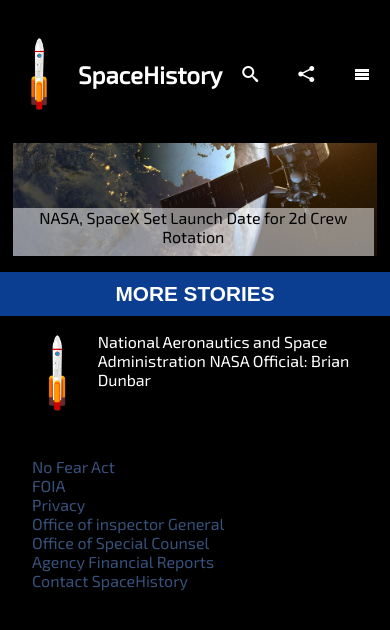
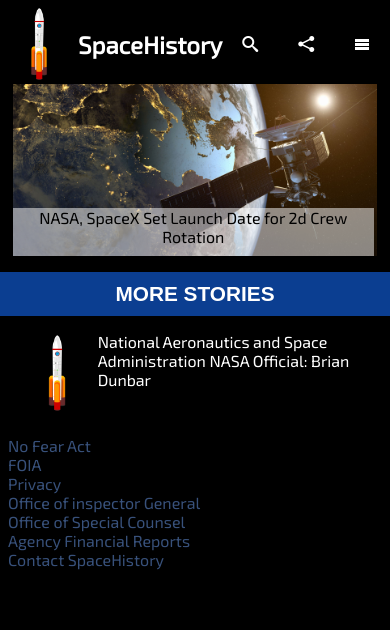
Before and after one commit to pipelan/primer-proyecto, a plain HTML site: page index.html in a window 390 px wide. Drawn offline with Linux system fonts and the light colour scheme; files whose address does not match are found by name; a web font is replaced by a local one.

Commit message:
Dando unos detalles al commit anterior

```diff
--- a/estilos/mobile.css
+++ b/estilos/mobile.css
@@ -52,7 +52,7 @@ body{
 }
 /* Poniendo estilos a el header */
 .header{
-    height: 17%;
+    height: auto;
     position: fixed;
     z-index: 3;
     display: grid;
@@ -138,8 +138,8 @@ body{
 }
 /* footer */
 footer{
-  margin: 1em;
-  padding: 1em;
+  margin: 0.3em;
+  padding: 0.2em;
 }
 footer a{
   display: block;
```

──────────

> **Work request**:
Filter the records above for lines containing the word "estilos", and copy those lines.

> **Result of this task**:
--- a/estilos/mobile.css
+++ b/estilos/mobile.css
 /* Poniendo estilos a el header */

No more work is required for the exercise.